(DATA Opens)
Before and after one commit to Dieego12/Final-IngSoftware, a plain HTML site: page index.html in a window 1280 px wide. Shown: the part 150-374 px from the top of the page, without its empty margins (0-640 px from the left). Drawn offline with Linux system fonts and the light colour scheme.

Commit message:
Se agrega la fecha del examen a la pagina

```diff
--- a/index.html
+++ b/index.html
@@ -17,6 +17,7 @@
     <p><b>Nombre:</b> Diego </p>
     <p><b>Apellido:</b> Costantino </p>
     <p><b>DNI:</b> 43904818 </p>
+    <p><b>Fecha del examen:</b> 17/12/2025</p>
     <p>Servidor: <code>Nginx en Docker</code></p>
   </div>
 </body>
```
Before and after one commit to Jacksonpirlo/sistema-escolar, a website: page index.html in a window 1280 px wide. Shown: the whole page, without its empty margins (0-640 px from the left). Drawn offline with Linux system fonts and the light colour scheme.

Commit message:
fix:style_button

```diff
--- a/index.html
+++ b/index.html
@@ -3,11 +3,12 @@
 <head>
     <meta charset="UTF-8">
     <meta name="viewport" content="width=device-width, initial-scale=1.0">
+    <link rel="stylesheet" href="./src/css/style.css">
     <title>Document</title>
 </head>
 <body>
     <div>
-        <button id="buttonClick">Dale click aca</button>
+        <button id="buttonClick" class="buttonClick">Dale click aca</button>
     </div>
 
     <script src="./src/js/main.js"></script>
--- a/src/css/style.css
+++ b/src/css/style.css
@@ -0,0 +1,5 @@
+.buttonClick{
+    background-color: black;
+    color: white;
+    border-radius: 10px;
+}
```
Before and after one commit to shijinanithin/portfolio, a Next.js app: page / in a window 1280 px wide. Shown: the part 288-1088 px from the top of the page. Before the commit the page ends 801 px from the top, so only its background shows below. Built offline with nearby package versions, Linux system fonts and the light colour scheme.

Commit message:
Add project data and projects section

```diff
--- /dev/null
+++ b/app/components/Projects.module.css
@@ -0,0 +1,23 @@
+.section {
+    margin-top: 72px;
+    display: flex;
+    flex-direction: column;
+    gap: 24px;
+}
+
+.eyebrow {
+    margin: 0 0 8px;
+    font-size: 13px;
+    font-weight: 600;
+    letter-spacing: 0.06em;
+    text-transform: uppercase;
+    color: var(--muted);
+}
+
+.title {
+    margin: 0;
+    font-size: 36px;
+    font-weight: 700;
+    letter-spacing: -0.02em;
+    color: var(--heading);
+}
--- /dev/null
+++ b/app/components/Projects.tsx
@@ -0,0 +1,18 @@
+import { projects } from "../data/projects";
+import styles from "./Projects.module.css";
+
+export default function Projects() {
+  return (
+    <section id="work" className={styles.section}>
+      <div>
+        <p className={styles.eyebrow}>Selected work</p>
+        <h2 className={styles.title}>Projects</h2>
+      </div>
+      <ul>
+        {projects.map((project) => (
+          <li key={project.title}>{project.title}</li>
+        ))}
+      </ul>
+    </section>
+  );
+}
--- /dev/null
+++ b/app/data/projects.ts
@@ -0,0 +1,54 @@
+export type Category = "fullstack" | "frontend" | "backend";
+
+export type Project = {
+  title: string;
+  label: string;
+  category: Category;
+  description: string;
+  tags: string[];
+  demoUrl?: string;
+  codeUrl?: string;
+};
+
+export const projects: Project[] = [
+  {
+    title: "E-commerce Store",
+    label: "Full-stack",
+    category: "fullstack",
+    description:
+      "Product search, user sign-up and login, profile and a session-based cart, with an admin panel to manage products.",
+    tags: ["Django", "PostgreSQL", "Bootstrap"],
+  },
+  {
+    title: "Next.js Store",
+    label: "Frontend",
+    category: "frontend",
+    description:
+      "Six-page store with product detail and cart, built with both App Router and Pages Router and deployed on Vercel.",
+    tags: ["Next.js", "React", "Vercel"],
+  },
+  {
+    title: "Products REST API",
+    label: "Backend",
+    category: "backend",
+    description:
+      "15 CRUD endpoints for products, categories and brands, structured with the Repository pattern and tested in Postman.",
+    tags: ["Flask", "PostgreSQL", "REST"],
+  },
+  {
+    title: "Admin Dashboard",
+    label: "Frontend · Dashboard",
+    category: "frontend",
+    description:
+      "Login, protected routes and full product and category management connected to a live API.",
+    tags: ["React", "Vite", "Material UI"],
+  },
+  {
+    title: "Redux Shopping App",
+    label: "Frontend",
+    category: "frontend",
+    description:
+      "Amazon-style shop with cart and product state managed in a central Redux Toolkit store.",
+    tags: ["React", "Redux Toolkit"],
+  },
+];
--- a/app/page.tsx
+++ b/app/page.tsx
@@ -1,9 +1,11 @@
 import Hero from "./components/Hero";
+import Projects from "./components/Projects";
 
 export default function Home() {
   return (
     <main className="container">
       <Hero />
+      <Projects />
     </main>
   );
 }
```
(DATA Closes)
For this task, please set down every entry exactly, with no line left out.

Before and after one commit to Dieego12/Final-IngSoftware, a plain HTML site: page index.html in a window 1280 px wide. Shown: the part 150-374 px from the top of the page, without its empty margins (0-640 px from the left). Drawn offline with Linux system fonts and the light colour scheme.

Commit message:
Se agrega la fecha del examen a la pagina

```diff
--- a/index.html
+++ b/index.html
@@ -17,6 +17,7 @@
     <p><b>Nombre:</b> Diego </p>
     <p><b>Apellido:</b> Costantino </p>
     <p><b>DNI:</b> 43904818 </p>
+    <p><b>Fecha del examen:</b> 17/12/2025</p>
     <p>Servidor: <code>Nginx en Docker</code></p>
   </div>
 </body>
```
Before and after one commit to Jacksonpirlo/sistema-escolar, a website: page index.html in a window 1280 px wide. Shown: the whole page, without its empty margins (0-640 px from the left). Drawn offline with Linux system fonts and the light colour scheme.

Commit message:
fix:style_button

```diff
--- a/index.html
+++ b/index.html
@@ -3,11 +3,12 @@
 <head>
     <meta charset="UTF-8">
     <meta name="viewport" content="width=device-width, initial-scale=1.0">
+    <link rel="stylesheet" href="./src/css/style.css">
     <title>Document</title>
 </head>
 <body>
     <div>
-        <button id="buttonClick">Dale click aca</button>
+        <button id="buttonClick" class="buttonClick">Dale click aca</button>
     </div>
 
     <script src="./src/js/main.js"></script>
--- a/src/css/style.css
+++ b/src/css/style.css
@@ -0,0 +1,5 @@
+.buttonClick{
+    background-color: black;
+    color: white;
+    border-radius: 10px;
+}
```
Before and after one commit to shijinanithin/portfolio, a Next.js app: page / in a window 1280 px wide. Shown: the part 288-1088 px from the top of the page. Before the commit the page ends 801 px from the top, so only its background shows below. Built offline with nearby package versions, Linux system fonts and the light colour scheme.

Commit message:
Add project data and projects section

```diff
--- /dev/null
+++ b/app/components/Projects.module.css
@@ -0,0 +1,23 @@
+.section {
+    margin-top: 72px;
+    display: flex;
+    flex-direction: column;
+    gap: 24px;
+}
+
+.eyebrow {
+    margin: 0 0 8px;
+    font-size: 13px;
+    font-weight: 600;
+    letter-spacing: 0.06em;
+    text-transform: uppercase;
+    color: var(--muted);
+}
+
+.title {
+    margin: 0;
+    font-size: 36px;
+    font-weight: 700;
+    letter-spacing: -0.02em;
+    color: var(--heading);
+}
--- /dev/null
+++ b/app/components/Projects.tsx
@@ -0,0 +1,18 @@
+import { projects } from "../data/projects";
+import styles from "./Projects.module.css";
+
+export default function Projects() {
+  return (
+    <section id="work" className={styles.section}>
+      <div>
+        <p className={styles.eyebrow}>Selected work</p>
+        <h2 className={styles.title}>Projects</h2>
+      </div>
+      <ul>
+        {projects.map((project) => (
+          <li key={project.title}>{project.title}</li>
+        ))}
+      </ul>
+    </section>
+  );
+}
--- /dev/null
+++ b/app/data/projects.ts
@@ -0,0 +1,54 @@
+export type Category = "fullstack" | "frontend" | "backend";
+
+export type Project = {
+  title: string;
+  label: string;
+  category: Category;
+  description: string;
+  tags: string[];
+  demoUrl?: string;
+  codeUrl?: string;
+};
+
+export const projects: Project[] = [
+  {
+    title: "E-commerce Store",
+    label: "Full-stack",
+    category: "fullstack",
+    description:
+      "Product search, user sign-up and login, profile and a session-based cart, with an admin panel to manage products.",
+    tags: ["Django", "PostgreSQL", "Bootstrap"],
+  },
+  {
+    title: "Next.js Store",
+    label: "Frontend",
+    category: "frontend",
+    description:
+      "Six-page store with product detail and cart, built with both App Router and Pages Router and deployed on Vercel.",
+    tags: ["Next.js", "React", "Vercel"],
+  },
+  {
+    title: "Products REST API",
+    label: "Backend",
+    category: "backend",
+    description:
+      "15 CRUD endpoints for products, categories and brands, structured with the Repository pattern and tested in Postman.",
+    tags: ["Flask", "PostgreSQL", "REST"],
+  },
+  {
+    title: "Admin Dashboard",
+    label: "Frontend · Dashboard",
+    category: "frontend",
+    description:
+      "Login, protected routes and full product and category management connected to a live API.",
+    tags: ["React", "Vite", "Material UI"],
+  },
+  {
+    title: "Redux Shopping App",
+    label: "Frontend",
+    category: "frontend",
+    description:
+      "Amazon-style shop with cart and product state managed in a central Redux Toolkit store.",
+    tags: ["React", "Redux Toolkit"],
+  },
+];
--- a/app/page.tsx
+++ b/app/page.tsx
@@ -1,9 +1,11 @@
 import Hero from "./components/Hero";
+import Projects from "./components/Projects";
 
 export default function Home() {
   return (
     <main className="container">
       <Hero />
+      <Projects />
     </main>
   );
 }
```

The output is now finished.